CWI: How did Braxton Bragg’s contemporaries view his prowess as a general? What impact did Bragg’s critics have on him, both personally and professionally?
HESS: The opinion of Bragg’s contemporaries proved to be one of his major and unsolvable problems. Newspaper editors tended to be excessively critical; many of his subordinate generals were recalcitrant and had no faith in his leadership. But, ironically, most Federal generals admired Bragg’s generalship, a handful of newspaper editors supported him, and many of his own generals retained an admiration for and a faith in him. Unfortunately, Bragg’s enemies were very vocal and his friends tended to be pretty quiet.
Historians had always portrayed Bragg as the instigator or the target of criticism and abuse, but have not been fair in assessing how the negative opinions of others affected Bragg’s own mind and morale. The truth was that the lack of faith in his plans among key subordinates dealt a devastating blow to Bragg’s self-confidence and his ability to command the Army of Tennessee. Some of his best-laid plans were spoiled by lack of cooperation.
CWI: How have Bragg’s contemporaries shaped his place in American memory?
HESS: His vocal critics played a large role in shaping his place because historians have tended to pay a great deal of attention to them, taking their criticisms for granted without stepping back to look at him with balance.
CWI: What does a reassessment of Braxton Bragg’s personal and professional life tell us about the General and his larger significance in the history and memory of both the Confederacy and the Civil War as a whole?
HESS: Most importantly it tells us that Bragg was a human being with both strengths and weaknesses, not a cardboard figure. He had a loving wife who he was devoted to and he had talent as an administrator, vigor as a planner of strategic offensives, and was quite aggressive on the tactical level. By no means should we go too far in this and portray him as the Stonewall of the Western Theater, but every historical figure deserves a fair shake and Bragg has not yet gotten one.

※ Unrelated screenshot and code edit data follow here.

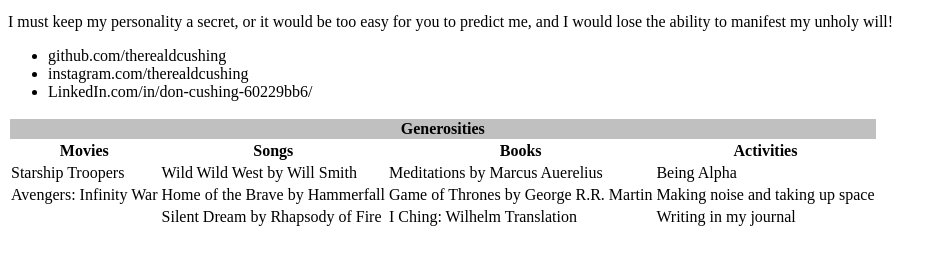
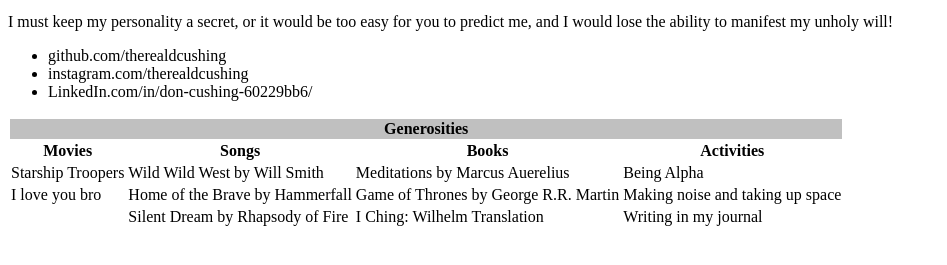
Before and after one commit to TheRealDCushing/therealdcushing.github.io, a plain HTML site: page index.html in a window 1280 px wide. Shown: the part 63-328 px from the top of the page, without its empty margins (0-947 px from the left). Drawn offline with Linux system fonts and the light colour scheme.

Commit message:
Fixed movie

```diff
--- a/index.html
+++ b/index.html
@@ -34,7 +34,7 @@
                 <td>Being Alpha</td>
             </tr>
             <tr>
-                <td>Avengers: Infinity War</td>
+                <td>I love you bro</td>
                 <td>Home of the Brave by Hammerfall</td>
                 <td>Game of Thrones by George R.R. Martin</td>
                 <td>Making noise and taking up space</td>
```
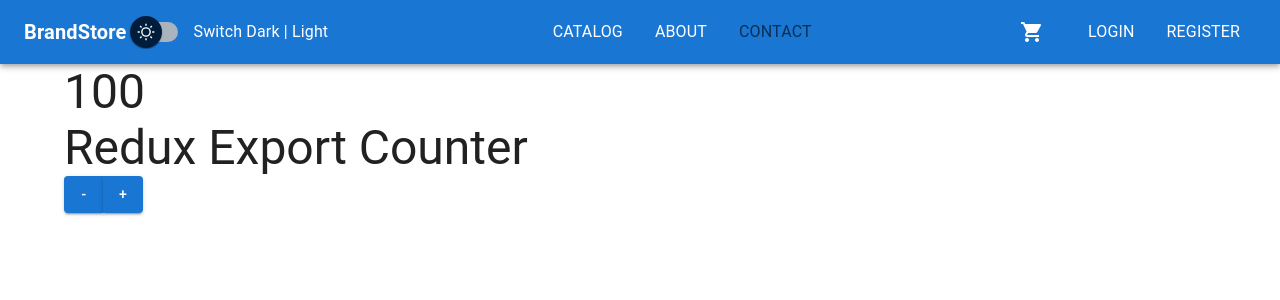
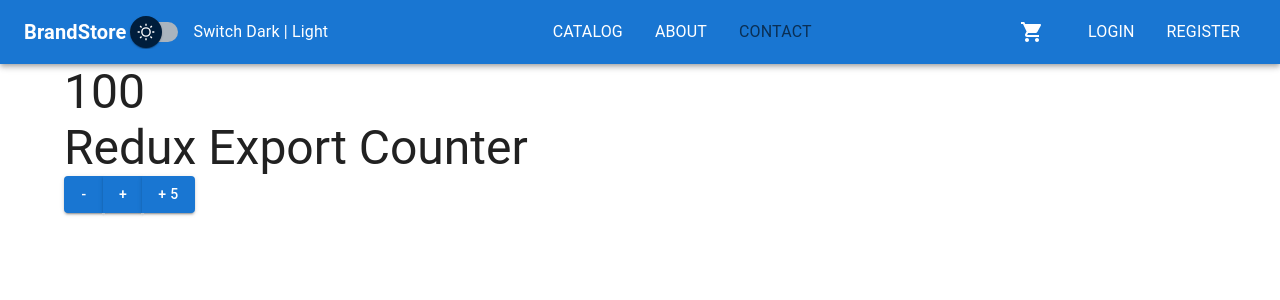
Before and after one commit to CrisVuBao/BrandStore_API, a React (Create React App) app: page /contact in a window 1280 px wide. Shown: the top 300 px of the page. Built offline with nearby package versions, Linux system fonts and the light colour scheme.

Commit message:
Redux | Ex 3: Action Creators,  Cách sử dụng useDispatch, Button cộng trừ count theo function(counterReducer.ts, ContactPage.tsx)

```diff
--- a/src/features/contact/ContactPage.tsx
+++ b/src/features/contact/ContactPage.tsx
@@ -1,6 +1,6 @@
 import { Button, ButtonGroup, Typography } from "@mui/material";
 import { useDispatch, useSelector } from "react-redux";
-import { Cong, CounterState, Tru } from "./counterReducer";
+import { Cong, CounterState, Tru, cong, tru } from "./counterReducer";
 
 
 export default function ContactPage() {
@@ -16,8 +16,9 @@ export default function ContactPage() {
                 {title}
             </Typography>
             <ButtonGroup>
-                <Button onClick={() => dispatch({type: Tru})} variant="contained">-</Button>
-                <Button onClick={() => dispatch({type: Cong})} variant="contained">+</Button>
+                <Button onClick={() => dispatch(tru())} variant="contained">-</Button>
+                <Button onClick={() => dispatch(cong())} variant="contained">+</Button>
+                <Button onClick={() => dispatch(cong(5))} variant="contained">+ 5</Button>
             </ButtonGroup>
         </>
     )
--- a/src/features/contact/counterReducer.ts
+++ b/src/features/contact/counterReducer.ts
@@ -11,17 +11,31 @@ const initialState: CounterState = {
     title: 'Redux Export Counter'
 }
 
+export function cong(amount = 1) {
+    return {
+        type: Cong,
+        payload: amount
+    }
+}
+
+export function tru(amount = 1) {
+    return {
+        type: Tru,
+        payload: amount
+    }
+}
+
 export default function counterReducer(state = initialState, action: any) {
     switch(action.type) {
         case Cong:
             return {
                 ...state,
-                data: state.data + 1
+                data: state.data + action.payload
             }
         case Tru:
             return {
                 ...state,
-                data: state.data - 1
+                data: state.data - action.payload
             }
         default:
             return state;
```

Bragg was deeply concerned about his place in history and wanted to find someone to write it the way he thought it should be written. He failed to find that someone and refused to write his memoirs on the grounds that it would only drag up the old criticisms of him if his name was on the cover of the book. He also contemplated writing a history of the Army of Tennessee but never found the time to do so. In the end, he failed to contribute to shaping the history of the Confederacy even though he certainly was capable of doing so. Memory therefore tended to go against him.